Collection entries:
....

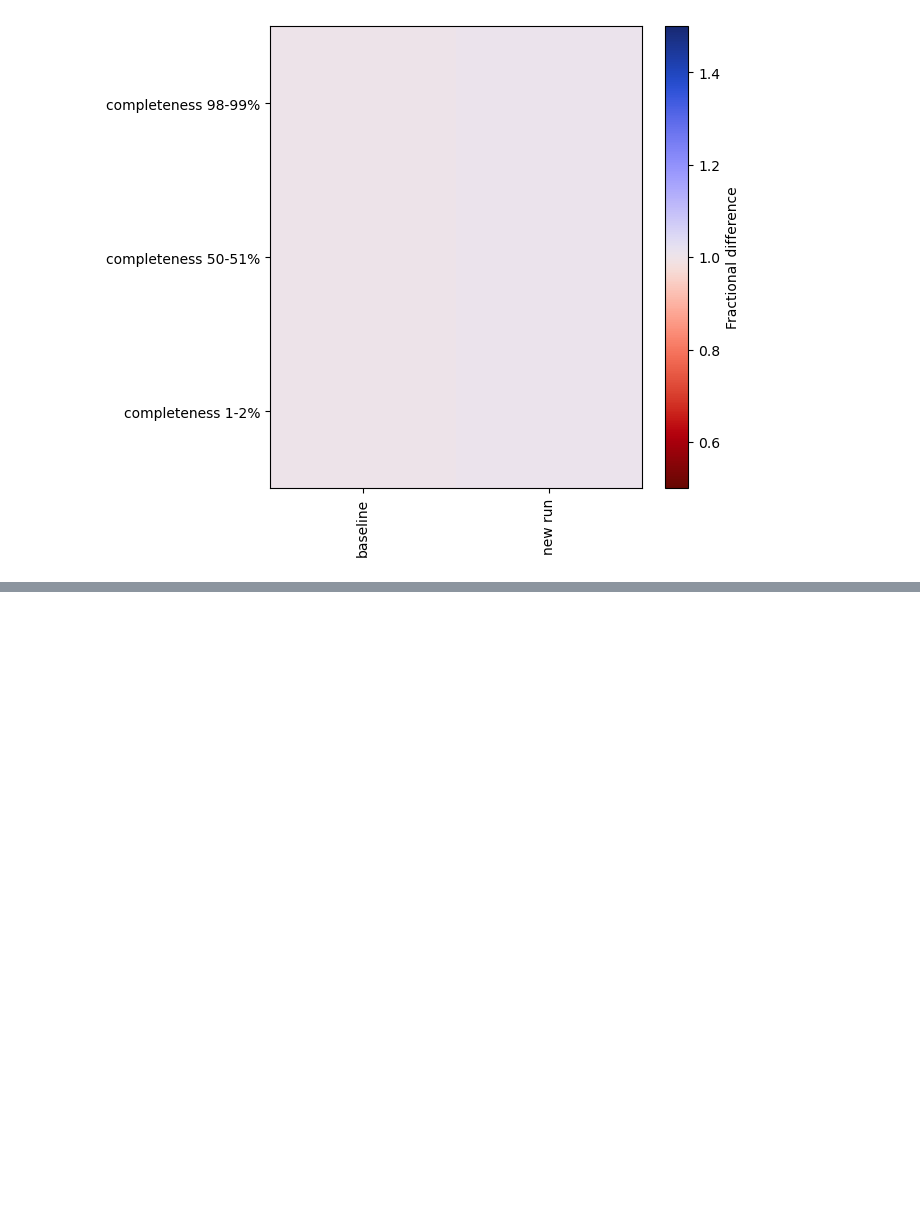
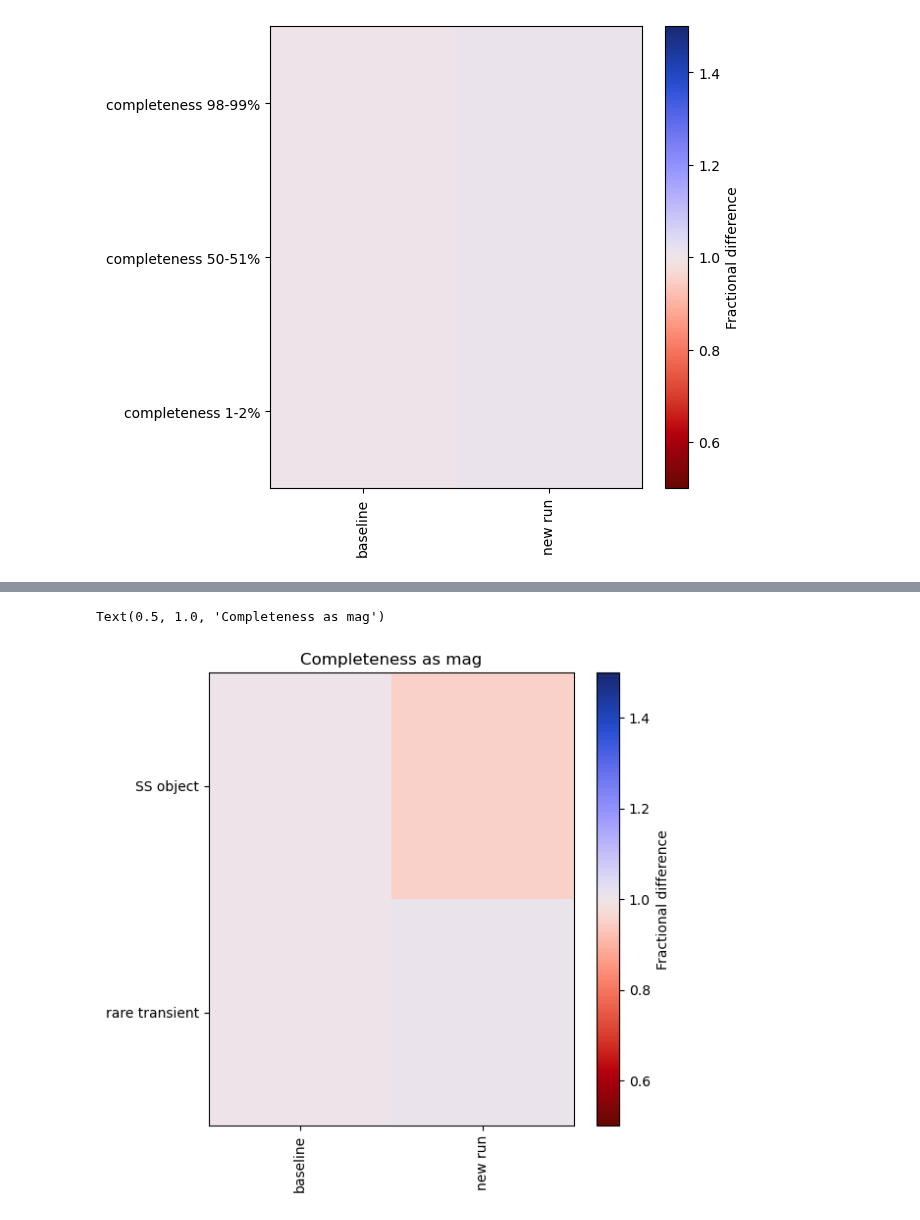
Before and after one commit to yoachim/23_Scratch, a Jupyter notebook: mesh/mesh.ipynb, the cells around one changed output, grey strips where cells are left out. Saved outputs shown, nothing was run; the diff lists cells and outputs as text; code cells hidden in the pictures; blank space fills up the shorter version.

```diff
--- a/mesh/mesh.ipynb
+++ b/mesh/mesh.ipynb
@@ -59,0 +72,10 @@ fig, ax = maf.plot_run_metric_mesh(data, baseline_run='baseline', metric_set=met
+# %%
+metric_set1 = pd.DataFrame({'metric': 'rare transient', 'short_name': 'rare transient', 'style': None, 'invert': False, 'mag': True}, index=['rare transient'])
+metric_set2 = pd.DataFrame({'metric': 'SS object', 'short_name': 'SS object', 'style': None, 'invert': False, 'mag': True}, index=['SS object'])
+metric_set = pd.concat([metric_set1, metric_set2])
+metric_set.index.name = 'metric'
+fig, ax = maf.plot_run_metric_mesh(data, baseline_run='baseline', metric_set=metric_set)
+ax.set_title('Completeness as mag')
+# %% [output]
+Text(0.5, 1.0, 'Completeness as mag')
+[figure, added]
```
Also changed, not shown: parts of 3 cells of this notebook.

....

PROMPT:
Show, from the records above, every line that includes "ipynb".

SOLUTION TO THIS PROBLEM:
Before and after one commit to yoachim/23_Scratch, a Jupyter notebook: mesh/mesh.ipynb, the cells around one changed output, grey strips where cells are left out. Saved outputs shown, nothing was run; the diff lists cells and outputs as text; code cells hidden in the pictures; blank space fills up the shorter version.
--- a/mesh/mesh.ipynb
+++ b/mesh/mesh.ipynb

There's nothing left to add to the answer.